Recovery actions

A national Recovery plan for marine turtles in Australia exists and identifies the management actions necessary to recover marine turtle species in Australia.

Management to conserve this species include:

  • Reduce the impacts from marine debris through improved source reduction, collection and management – particularly ghost nets.
  • Minimise chemical and terrestrial discharge through best practice industrial, urban and agricultural run-off and stormwater management
  • Reduce impacts of terrestrial predation through targeted predator control programs
  • Reduce domestic fisheries bycatch through best practice and continued innovation of turtle bycatch mitigation in all Australian fisheries.
  • Invest in climate change research and monitoring programs to assist adaptive management of likely climate change impacts.

How you can help

You can help this species by:

  • Report sick, injured, dead and/or tagged marine turtles to the RSPCA Qld on 1300 ANIMAL (1300 264 625). A Queensland Government officer in the relevant region will be contacted with your information and will determine the appropriate response.
  • Remember that rubbish you throw away can find its way to the sea, where turtles can mistake things such as plastic bags for jellyfish. Plastic swallowed by mistake can cause blockages of the stomach and intestines of marine animals such as turtles.
  • Follow the regulations relating to "go slow areas for turtles and dugong" including operating vessels off the plane and not undertaking motorised water sports. Many turtles are struck by propellers of speeding boats and this can cause injury and death.
  • Be careful not to damage seagrass by careless anchoring or operating of a vessel in shallow water where boat wash or propeller damage can occur.
  • Take care when fishing. Don't leave behind discarded fishing lines and don't use stainless steel hooks.
  • Check crab pots regularly. Set your pots to avoid loose rope floating about in the water and ensure your pot entrances are not large enough to trap a turtle. Familiarise yourself with the guidelines on how to make a new crab pot, or learn how to correctly modify an existing one
  • Pick up marine debris from the beach and waterways and report ghost nets to your local ranger.

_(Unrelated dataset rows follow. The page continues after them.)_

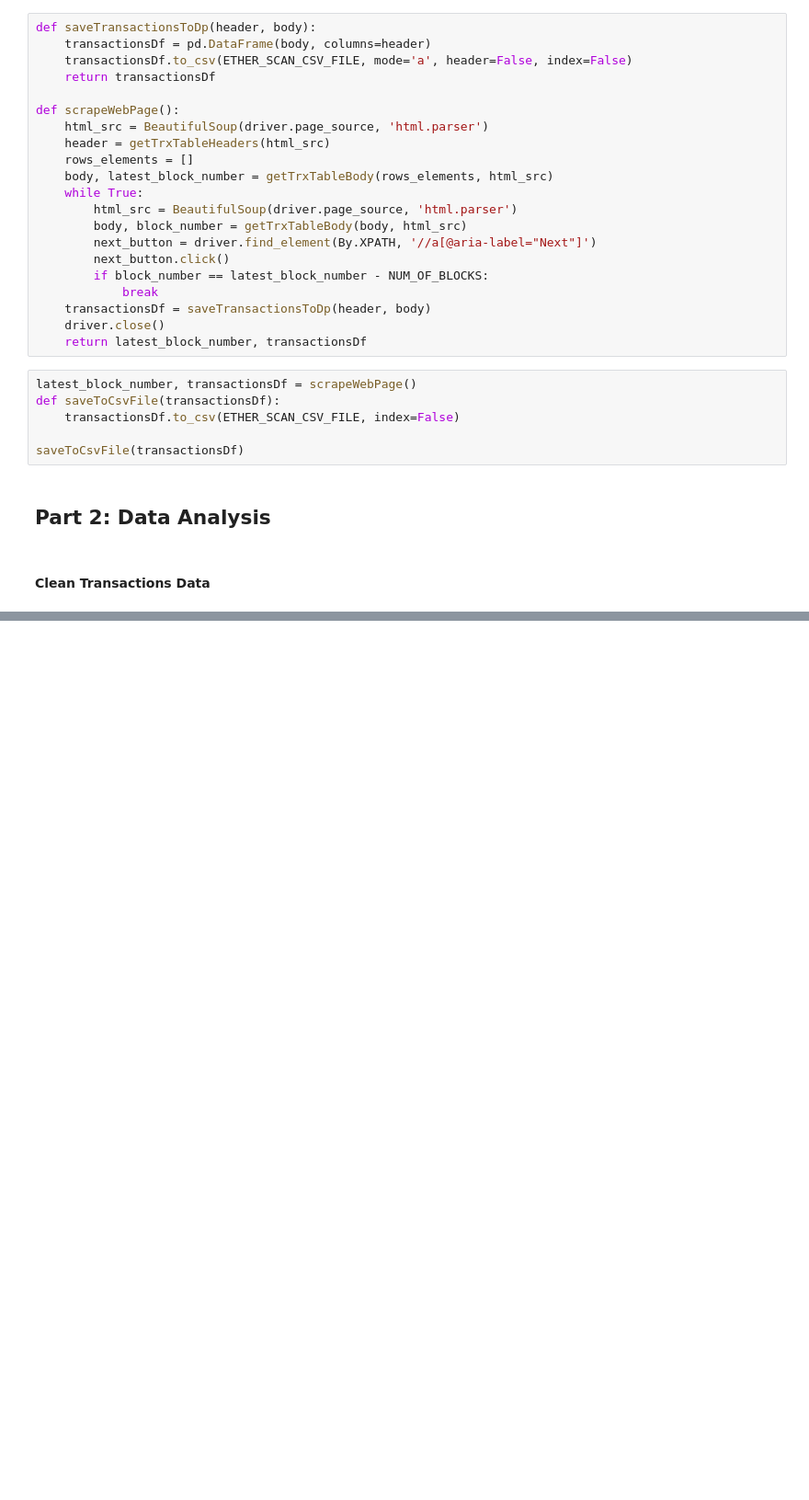
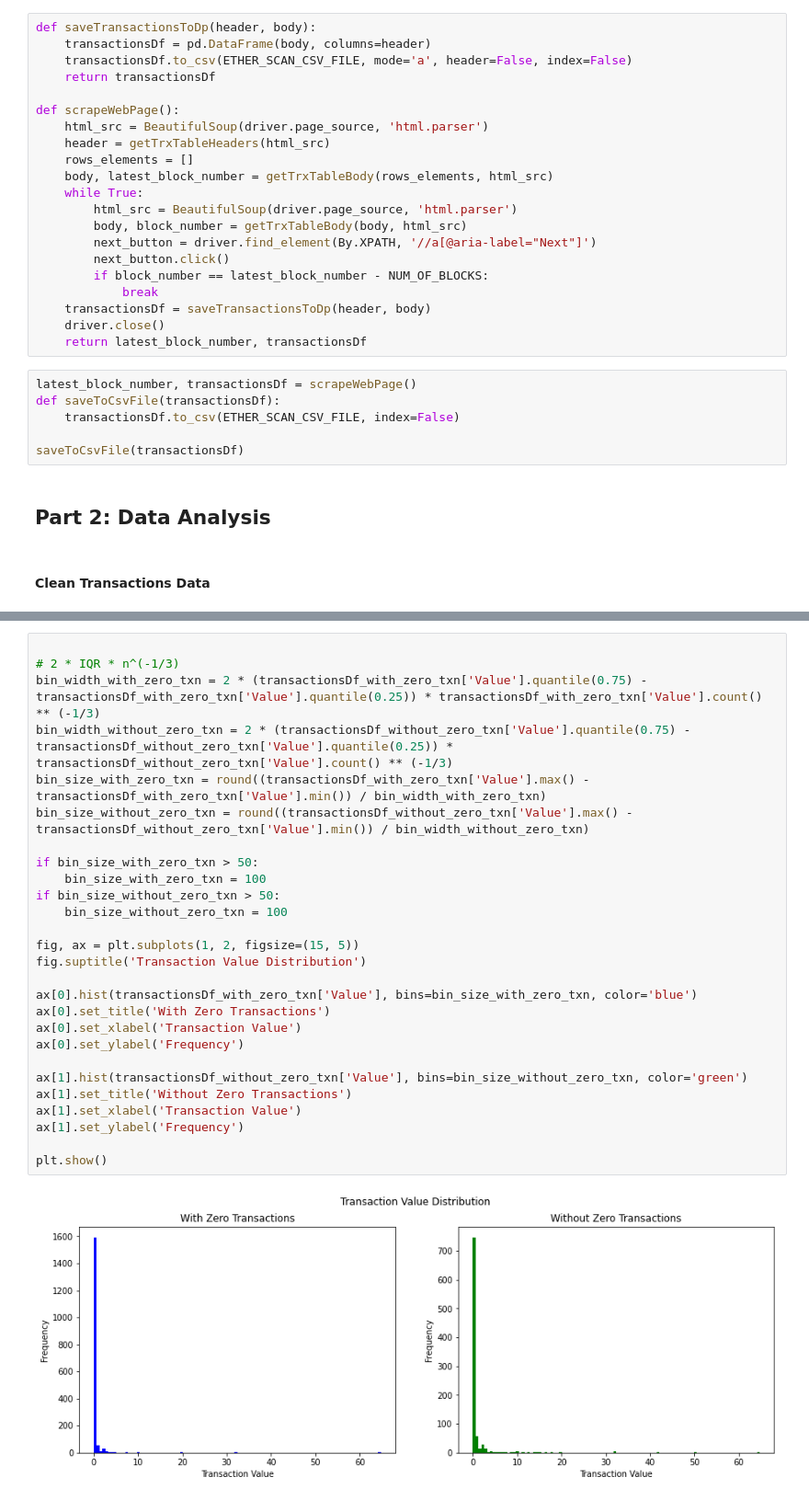
Before and after one commit to avamirm/Web-Scraping, a Jupyter notebook: Code&Report.ipynb, the cells around one changed output, grey strips where cells are left out. Shown: that part at 92% size. Drawn from its saved outputs; the diff is of its cells as text; blank space fills up the shorter version.

```diff
--- a/Code&Report.ipynb
+++ b/Code&Report.ipynb
@@ -119,0 +268,29 @@ saveToCsvFile(transactionsDf)
+# %%
+
+# 2 * IQR * n^(-1/3)
+bin_width_with_zero_txn = 2 * (transactionsDf_with_zero_txn['Value'].quantile(0.75) - transactionsDf_with_zero_txn['Value'].quantile(0.25)) * transactionsDf_with_zero_txn['Value'].count() ** (-1/3)
+bin_width_without_zero_txn = 2 * (transactionsDf_without_zero_txn['Value'].quantile(0.75) - transactionsDf_without_zero_txn['Value'].quantile(0.25)) * transactionsDf_without_zero_txn['Value'].count() ** (-1/3)
+bin_size_with_zero_txn = round((transactionsDf_with_zero_txn['Value'].max() - transactionsDf_with_zero_txn['Value'].min()) / bin_width_with_zero_txn)
+bin_size_without_zero_txn = round((transactionsDf_without_zero_txn['Value'].max() - transactionsDf_without_zero_txn['Value'].min()) / bin_width_without_zero_txn)
+
+if bin_size_with_zero_txn > 50:
+    bin_size_with_zero_txn = 100
+if bin_size_without_zero_txn > 50:
+    bin_size_without_zero_txn = 100
+
+fig, ax = plt.subplots(1, 2, figsize=(15, 5))
+fig.suptitle('Transaction Value Distribution')
+
+ax[0].hist(transactionsDf_with_zero_txn['Value'], bins=bin_size_with_zero_txn, color='blue')
+ax[0].set_title('With Zero Transactions')
+ax[0].set_xlabel('Transaction Value')
+ax[0].set_ylabel('Frequency')
+
+ax[1].hist(transactionsDf_without_zero_txn['Value'], bins=bin_size_without_zero_txn, color='green')
+ax[1].set_title('Without Zero Transactions')
+ax[1].set_xlabel('Transaction Value')
+ax[1].set_ylabel('Frequency')
+
+plt.show()
+# %% [output]
+[figure, added]
```
Also changed, not shown: parts of 13 cells of this notebook.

Related information

Carpentaria Ghost Net Programme

Department of the Environment and Energy (DOEE) 2017. Recovery plan for marine turtles in Australia. DOEE, Canberra.

Department of the Environment and Energy (DOEE) 2017. Lepidochelys olivacea, Olive Ridley turtle (Pacific Ridley turtle): in Species Profile and Threats Database. DOEE Canberra.

Limpus, C. J. (2008). A Biological Review of Australian Marine Turtles. 4. Olive Ridley Turtle Lepidochelys Olivacea (Eschcholtz). (Queensland Government Environmental Protection Agency: Brisbane.)

Queensland Parks and Wildlife Service 2016. Queensland Marine Turtle Field Guide. Department of National Parks, Sport and Racing, Brisbane.

Last updated
17 July 2017